== What is being asked ==
Counting only lines below that contain the string "DataRequired", give the total as a single number.

== Entries provided ==
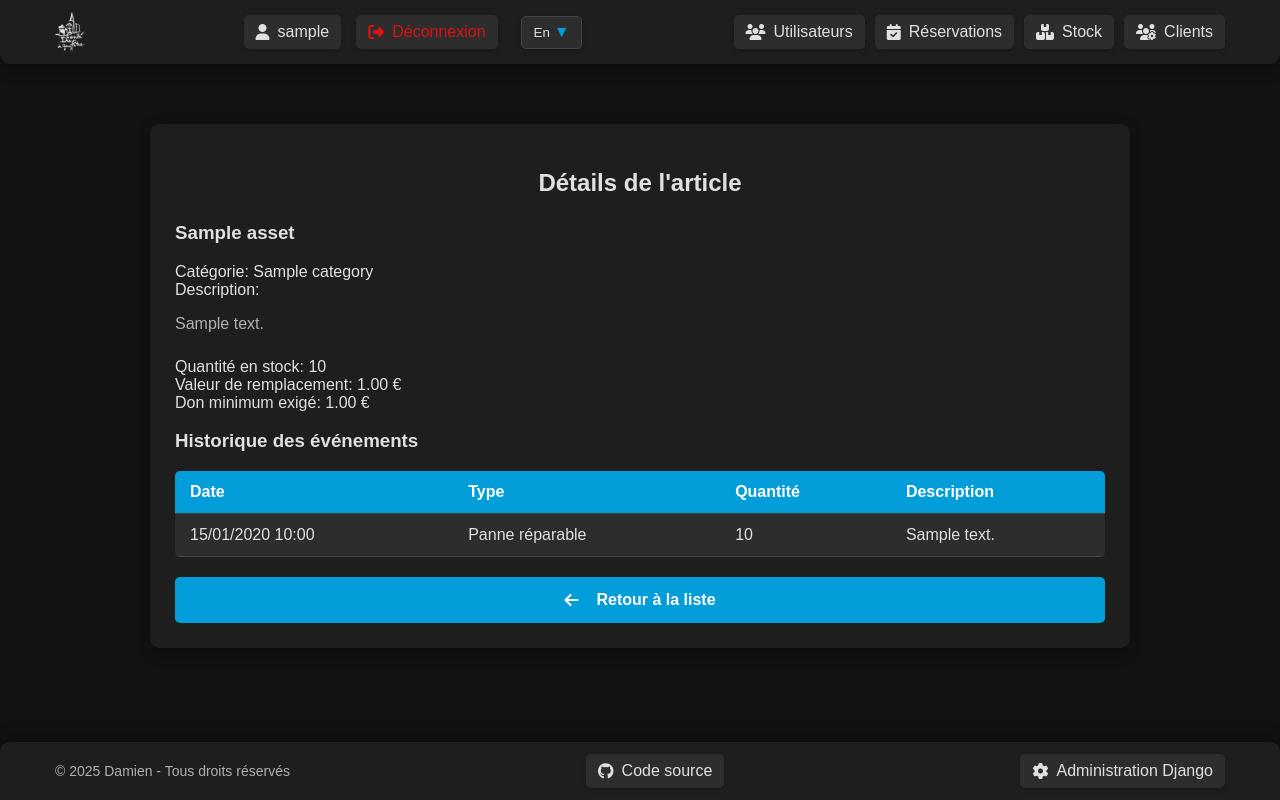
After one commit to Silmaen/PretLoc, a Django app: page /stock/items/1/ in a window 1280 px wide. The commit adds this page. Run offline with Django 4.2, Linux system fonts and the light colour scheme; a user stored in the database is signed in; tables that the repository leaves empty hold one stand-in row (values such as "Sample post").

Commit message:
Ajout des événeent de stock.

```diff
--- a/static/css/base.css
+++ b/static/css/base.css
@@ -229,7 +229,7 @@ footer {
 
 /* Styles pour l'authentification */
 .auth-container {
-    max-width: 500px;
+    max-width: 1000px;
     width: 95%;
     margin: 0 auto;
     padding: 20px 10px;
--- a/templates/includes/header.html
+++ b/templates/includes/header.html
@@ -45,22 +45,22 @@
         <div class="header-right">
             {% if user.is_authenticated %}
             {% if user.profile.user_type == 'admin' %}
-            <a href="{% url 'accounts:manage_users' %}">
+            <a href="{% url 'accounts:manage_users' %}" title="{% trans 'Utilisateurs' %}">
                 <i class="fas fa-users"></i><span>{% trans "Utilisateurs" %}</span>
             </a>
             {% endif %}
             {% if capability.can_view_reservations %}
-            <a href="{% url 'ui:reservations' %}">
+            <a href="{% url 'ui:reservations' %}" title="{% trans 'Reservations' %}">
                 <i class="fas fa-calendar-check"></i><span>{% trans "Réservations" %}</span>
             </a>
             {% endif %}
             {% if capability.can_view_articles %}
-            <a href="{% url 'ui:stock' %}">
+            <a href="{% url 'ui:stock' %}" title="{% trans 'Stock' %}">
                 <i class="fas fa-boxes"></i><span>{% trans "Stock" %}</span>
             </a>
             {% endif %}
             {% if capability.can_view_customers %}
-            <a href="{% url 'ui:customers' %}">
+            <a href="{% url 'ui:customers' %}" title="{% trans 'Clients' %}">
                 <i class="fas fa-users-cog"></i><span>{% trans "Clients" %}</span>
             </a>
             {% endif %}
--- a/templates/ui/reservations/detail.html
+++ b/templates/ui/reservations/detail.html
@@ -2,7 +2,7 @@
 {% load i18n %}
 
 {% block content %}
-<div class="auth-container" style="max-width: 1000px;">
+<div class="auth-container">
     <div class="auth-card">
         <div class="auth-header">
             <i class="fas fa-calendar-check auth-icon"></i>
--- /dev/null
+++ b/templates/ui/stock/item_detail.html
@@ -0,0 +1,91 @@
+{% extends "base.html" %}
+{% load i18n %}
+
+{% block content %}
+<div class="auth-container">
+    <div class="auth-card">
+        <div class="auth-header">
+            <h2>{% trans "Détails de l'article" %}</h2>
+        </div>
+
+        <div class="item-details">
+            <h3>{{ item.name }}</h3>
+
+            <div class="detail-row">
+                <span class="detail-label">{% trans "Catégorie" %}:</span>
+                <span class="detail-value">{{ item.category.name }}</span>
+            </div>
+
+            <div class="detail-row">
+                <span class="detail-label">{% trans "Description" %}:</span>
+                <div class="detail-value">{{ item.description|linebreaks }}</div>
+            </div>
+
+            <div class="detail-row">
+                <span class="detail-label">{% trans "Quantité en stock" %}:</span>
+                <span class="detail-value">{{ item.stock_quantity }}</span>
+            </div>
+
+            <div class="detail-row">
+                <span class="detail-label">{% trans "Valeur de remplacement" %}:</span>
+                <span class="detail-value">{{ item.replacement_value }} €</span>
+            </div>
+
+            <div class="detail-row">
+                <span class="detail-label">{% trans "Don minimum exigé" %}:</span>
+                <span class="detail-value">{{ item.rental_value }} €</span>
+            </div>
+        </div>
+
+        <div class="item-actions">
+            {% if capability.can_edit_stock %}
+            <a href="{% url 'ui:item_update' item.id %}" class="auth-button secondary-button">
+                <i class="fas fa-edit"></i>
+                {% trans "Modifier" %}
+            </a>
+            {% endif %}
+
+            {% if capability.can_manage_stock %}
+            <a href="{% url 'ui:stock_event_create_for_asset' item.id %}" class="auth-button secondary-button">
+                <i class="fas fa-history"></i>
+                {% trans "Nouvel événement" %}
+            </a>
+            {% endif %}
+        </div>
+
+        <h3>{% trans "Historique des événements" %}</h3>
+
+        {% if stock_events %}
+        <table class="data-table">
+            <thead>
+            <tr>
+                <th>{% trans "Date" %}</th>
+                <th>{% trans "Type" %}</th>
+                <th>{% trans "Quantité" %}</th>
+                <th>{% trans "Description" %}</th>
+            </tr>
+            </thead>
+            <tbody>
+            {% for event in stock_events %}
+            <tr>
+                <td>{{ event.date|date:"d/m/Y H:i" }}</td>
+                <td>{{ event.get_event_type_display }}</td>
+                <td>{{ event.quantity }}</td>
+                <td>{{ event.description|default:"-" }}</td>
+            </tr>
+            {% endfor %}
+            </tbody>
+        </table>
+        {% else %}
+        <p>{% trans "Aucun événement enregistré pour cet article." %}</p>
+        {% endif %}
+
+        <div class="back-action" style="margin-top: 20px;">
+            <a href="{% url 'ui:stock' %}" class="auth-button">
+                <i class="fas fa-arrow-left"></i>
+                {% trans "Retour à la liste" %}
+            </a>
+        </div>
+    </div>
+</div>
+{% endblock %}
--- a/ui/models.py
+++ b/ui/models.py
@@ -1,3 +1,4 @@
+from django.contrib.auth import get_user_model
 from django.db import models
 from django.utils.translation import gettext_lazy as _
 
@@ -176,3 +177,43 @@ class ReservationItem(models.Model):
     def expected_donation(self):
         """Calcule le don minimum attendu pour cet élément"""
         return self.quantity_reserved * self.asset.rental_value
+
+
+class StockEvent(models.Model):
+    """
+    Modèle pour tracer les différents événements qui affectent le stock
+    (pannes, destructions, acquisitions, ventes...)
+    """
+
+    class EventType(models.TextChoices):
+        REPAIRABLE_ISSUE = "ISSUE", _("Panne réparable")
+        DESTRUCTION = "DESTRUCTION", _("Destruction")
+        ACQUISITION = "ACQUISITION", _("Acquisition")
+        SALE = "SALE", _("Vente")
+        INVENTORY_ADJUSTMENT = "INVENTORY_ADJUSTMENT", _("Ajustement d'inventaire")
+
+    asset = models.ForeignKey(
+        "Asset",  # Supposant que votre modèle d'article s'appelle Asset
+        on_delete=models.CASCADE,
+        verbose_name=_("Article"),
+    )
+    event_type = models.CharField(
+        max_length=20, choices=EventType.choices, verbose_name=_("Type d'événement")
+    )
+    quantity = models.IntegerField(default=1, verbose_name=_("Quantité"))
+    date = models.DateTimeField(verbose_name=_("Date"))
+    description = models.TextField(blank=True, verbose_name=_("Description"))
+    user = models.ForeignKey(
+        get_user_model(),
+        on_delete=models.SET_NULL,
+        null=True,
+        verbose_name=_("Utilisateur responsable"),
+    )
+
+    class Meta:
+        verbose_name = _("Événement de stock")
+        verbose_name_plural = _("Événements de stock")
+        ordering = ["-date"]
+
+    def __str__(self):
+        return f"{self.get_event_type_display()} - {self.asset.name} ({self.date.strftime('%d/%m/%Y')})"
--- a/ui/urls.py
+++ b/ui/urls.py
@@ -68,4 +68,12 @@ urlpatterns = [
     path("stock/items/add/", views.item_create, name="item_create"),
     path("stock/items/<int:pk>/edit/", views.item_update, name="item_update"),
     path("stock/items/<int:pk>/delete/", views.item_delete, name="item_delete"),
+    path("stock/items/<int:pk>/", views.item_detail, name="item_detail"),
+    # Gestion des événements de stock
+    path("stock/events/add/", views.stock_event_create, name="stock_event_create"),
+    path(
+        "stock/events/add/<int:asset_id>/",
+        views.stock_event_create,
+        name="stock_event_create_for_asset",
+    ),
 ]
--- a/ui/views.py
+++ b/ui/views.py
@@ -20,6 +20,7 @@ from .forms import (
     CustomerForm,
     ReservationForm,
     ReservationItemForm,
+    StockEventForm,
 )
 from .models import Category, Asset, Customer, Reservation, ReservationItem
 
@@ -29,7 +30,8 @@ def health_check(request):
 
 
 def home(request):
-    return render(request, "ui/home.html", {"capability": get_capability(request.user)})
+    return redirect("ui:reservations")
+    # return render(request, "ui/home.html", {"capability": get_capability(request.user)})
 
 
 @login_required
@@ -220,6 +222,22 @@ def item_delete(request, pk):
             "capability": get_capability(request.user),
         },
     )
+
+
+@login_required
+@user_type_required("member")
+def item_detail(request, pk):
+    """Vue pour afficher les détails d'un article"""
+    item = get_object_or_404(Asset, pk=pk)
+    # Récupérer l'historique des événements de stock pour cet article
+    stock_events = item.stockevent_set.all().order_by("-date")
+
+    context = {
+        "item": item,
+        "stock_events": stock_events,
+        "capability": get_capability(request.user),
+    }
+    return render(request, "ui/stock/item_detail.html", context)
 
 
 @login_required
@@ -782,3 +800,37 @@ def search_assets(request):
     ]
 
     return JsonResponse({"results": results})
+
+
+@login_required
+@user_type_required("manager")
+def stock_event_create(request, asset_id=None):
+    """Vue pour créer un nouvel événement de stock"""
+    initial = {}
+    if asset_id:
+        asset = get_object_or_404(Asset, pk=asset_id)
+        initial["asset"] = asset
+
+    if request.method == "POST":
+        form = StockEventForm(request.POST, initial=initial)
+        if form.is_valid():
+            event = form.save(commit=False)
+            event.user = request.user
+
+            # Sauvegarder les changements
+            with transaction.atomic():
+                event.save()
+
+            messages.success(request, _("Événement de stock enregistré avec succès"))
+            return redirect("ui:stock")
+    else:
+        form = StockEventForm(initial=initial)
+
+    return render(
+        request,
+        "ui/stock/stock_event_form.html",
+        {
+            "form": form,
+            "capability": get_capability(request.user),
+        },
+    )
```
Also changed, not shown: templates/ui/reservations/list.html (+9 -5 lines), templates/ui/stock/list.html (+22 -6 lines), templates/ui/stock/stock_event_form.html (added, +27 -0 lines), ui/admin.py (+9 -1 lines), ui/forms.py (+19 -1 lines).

...

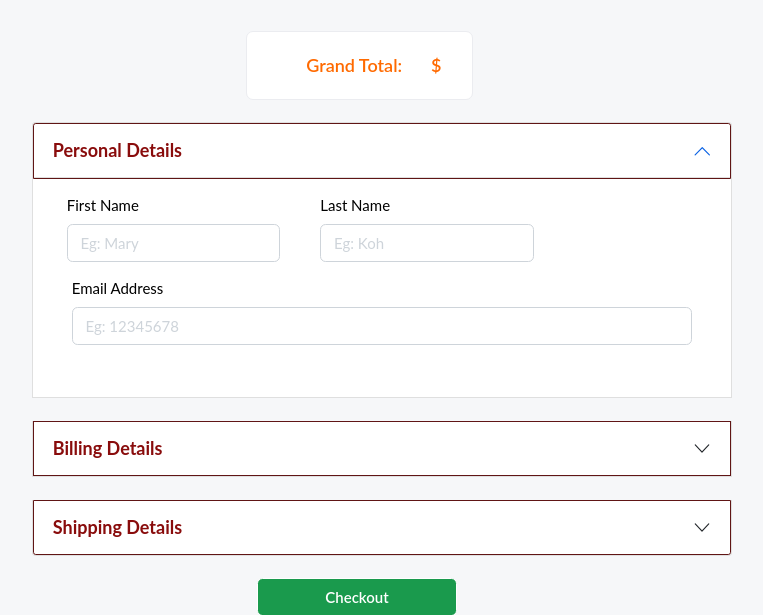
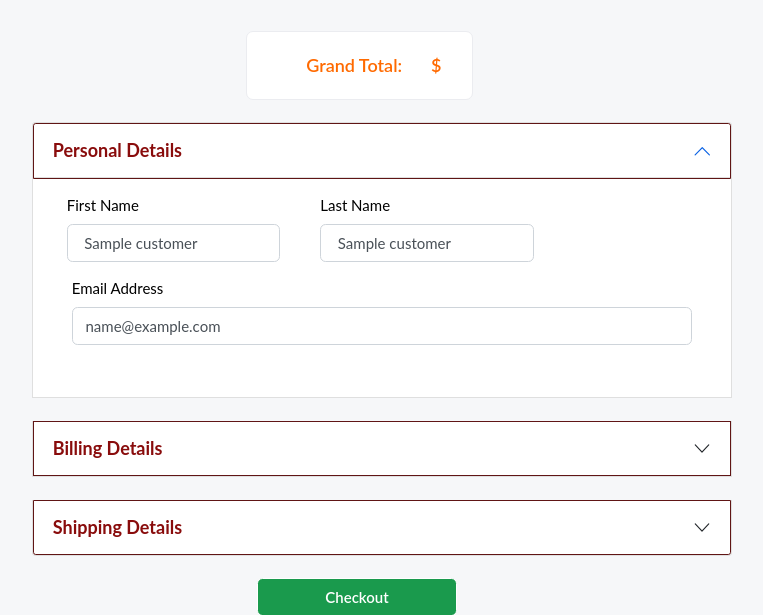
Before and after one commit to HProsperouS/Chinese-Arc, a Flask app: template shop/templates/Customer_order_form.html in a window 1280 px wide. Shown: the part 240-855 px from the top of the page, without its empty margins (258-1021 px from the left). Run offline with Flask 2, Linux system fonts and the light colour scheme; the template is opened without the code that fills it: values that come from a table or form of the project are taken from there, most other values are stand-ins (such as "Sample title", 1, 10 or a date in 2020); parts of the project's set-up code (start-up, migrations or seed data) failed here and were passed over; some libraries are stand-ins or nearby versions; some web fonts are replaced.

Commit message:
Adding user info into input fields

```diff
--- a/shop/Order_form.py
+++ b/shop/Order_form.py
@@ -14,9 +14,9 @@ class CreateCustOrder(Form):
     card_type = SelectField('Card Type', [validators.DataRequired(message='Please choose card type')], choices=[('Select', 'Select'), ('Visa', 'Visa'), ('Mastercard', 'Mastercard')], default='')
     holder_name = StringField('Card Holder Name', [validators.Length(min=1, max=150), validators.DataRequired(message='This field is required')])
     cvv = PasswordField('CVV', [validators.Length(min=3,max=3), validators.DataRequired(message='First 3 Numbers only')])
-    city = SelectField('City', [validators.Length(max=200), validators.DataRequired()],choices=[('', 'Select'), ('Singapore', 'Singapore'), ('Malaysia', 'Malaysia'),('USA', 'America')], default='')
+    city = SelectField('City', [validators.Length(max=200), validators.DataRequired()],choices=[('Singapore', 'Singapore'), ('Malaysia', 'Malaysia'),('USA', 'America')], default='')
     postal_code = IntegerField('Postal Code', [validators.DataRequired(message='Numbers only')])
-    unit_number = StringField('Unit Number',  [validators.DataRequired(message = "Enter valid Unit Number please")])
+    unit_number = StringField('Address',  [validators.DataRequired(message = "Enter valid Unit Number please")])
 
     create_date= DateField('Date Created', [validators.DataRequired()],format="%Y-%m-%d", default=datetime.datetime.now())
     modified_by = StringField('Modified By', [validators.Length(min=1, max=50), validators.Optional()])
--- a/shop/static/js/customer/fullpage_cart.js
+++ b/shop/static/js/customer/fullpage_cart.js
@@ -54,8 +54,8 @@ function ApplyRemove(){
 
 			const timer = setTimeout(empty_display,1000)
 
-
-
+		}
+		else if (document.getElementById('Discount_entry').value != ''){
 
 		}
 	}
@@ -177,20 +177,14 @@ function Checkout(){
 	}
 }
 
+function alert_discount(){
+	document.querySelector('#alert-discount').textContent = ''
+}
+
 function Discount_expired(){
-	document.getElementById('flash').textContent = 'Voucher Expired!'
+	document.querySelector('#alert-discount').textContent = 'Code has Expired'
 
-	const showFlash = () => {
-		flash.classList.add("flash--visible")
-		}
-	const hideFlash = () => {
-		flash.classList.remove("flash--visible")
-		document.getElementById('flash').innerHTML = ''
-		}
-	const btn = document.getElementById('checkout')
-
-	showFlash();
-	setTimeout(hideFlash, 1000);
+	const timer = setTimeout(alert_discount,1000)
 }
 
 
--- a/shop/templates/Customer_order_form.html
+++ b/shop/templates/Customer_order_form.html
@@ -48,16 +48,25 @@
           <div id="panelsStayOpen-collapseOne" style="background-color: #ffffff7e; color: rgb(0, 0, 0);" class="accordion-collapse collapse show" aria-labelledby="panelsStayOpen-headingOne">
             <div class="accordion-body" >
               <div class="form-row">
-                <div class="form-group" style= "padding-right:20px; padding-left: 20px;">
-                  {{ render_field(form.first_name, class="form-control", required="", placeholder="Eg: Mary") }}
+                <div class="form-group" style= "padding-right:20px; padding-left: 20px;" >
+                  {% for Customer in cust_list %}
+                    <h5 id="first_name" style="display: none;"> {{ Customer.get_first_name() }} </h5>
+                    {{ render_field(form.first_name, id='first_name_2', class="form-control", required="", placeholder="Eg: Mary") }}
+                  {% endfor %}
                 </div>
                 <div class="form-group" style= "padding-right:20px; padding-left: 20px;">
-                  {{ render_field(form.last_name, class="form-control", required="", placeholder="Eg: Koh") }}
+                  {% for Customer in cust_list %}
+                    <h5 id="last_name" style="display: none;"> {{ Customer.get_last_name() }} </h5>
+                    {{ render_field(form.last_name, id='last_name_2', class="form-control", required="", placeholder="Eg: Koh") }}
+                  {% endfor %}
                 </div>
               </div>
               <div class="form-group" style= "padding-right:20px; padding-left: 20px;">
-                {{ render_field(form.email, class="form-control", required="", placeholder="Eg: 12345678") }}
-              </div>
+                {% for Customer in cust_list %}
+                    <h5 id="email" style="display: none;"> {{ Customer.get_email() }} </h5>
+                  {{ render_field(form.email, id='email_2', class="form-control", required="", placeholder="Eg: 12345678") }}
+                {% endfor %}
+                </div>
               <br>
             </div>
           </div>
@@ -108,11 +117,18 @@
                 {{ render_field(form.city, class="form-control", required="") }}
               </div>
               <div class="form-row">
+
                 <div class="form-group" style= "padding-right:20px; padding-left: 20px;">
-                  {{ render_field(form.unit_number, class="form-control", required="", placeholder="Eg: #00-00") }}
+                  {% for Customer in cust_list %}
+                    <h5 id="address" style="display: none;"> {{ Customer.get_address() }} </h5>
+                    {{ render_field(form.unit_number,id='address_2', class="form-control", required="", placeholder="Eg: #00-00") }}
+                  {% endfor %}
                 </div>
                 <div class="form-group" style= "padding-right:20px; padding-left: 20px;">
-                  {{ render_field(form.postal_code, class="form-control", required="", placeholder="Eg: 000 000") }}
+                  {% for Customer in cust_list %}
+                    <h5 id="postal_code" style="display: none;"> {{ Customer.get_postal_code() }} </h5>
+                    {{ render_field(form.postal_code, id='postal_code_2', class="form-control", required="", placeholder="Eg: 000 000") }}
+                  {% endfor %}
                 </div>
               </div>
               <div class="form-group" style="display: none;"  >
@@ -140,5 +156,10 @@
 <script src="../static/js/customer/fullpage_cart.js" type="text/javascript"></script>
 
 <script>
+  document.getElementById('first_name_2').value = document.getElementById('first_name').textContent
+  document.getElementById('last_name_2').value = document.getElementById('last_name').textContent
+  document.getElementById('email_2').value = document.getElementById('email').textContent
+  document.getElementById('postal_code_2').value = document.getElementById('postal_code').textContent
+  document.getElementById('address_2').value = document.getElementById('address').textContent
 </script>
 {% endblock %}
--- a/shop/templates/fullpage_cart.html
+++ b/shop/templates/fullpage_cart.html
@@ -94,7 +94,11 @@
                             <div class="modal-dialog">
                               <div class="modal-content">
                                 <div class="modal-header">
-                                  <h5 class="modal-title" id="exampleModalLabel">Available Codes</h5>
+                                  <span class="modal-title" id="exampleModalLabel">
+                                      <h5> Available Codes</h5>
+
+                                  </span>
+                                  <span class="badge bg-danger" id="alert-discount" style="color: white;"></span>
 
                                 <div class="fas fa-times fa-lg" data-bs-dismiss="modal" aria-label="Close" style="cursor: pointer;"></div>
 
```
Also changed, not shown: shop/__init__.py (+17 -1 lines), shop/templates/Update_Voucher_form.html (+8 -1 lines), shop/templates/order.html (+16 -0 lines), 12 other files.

--

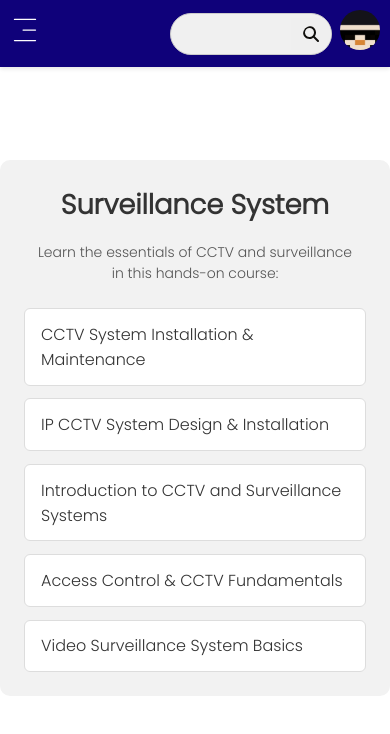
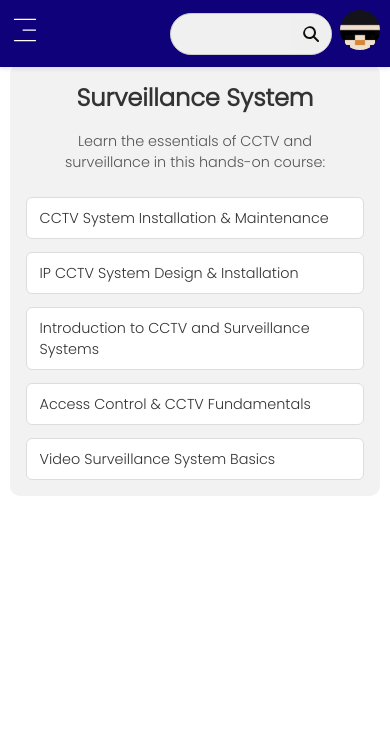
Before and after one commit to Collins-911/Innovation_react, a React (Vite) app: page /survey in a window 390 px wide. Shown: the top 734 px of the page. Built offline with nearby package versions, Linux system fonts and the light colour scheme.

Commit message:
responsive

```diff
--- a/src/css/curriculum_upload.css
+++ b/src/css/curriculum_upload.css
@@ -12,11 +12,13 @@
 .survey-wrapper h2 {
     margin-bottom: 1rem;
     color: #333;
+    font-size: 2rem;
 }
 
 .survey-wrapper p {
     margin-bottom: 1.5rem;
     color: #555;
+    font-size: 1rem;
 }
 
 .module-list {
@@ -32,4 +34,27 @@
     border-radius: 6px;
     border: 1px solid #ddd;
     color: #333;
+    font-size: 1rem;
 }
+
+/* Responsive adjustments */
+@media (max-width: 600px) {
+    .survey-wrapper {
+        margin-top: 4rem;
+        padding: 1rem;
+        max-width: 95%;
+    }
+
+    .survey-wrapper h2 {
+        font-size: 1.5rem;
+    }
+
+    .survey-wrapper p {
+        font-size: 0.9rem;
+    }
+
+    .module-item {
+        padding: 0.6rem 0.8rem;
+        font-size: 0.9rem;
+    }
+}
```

== Answer to the problem ==
9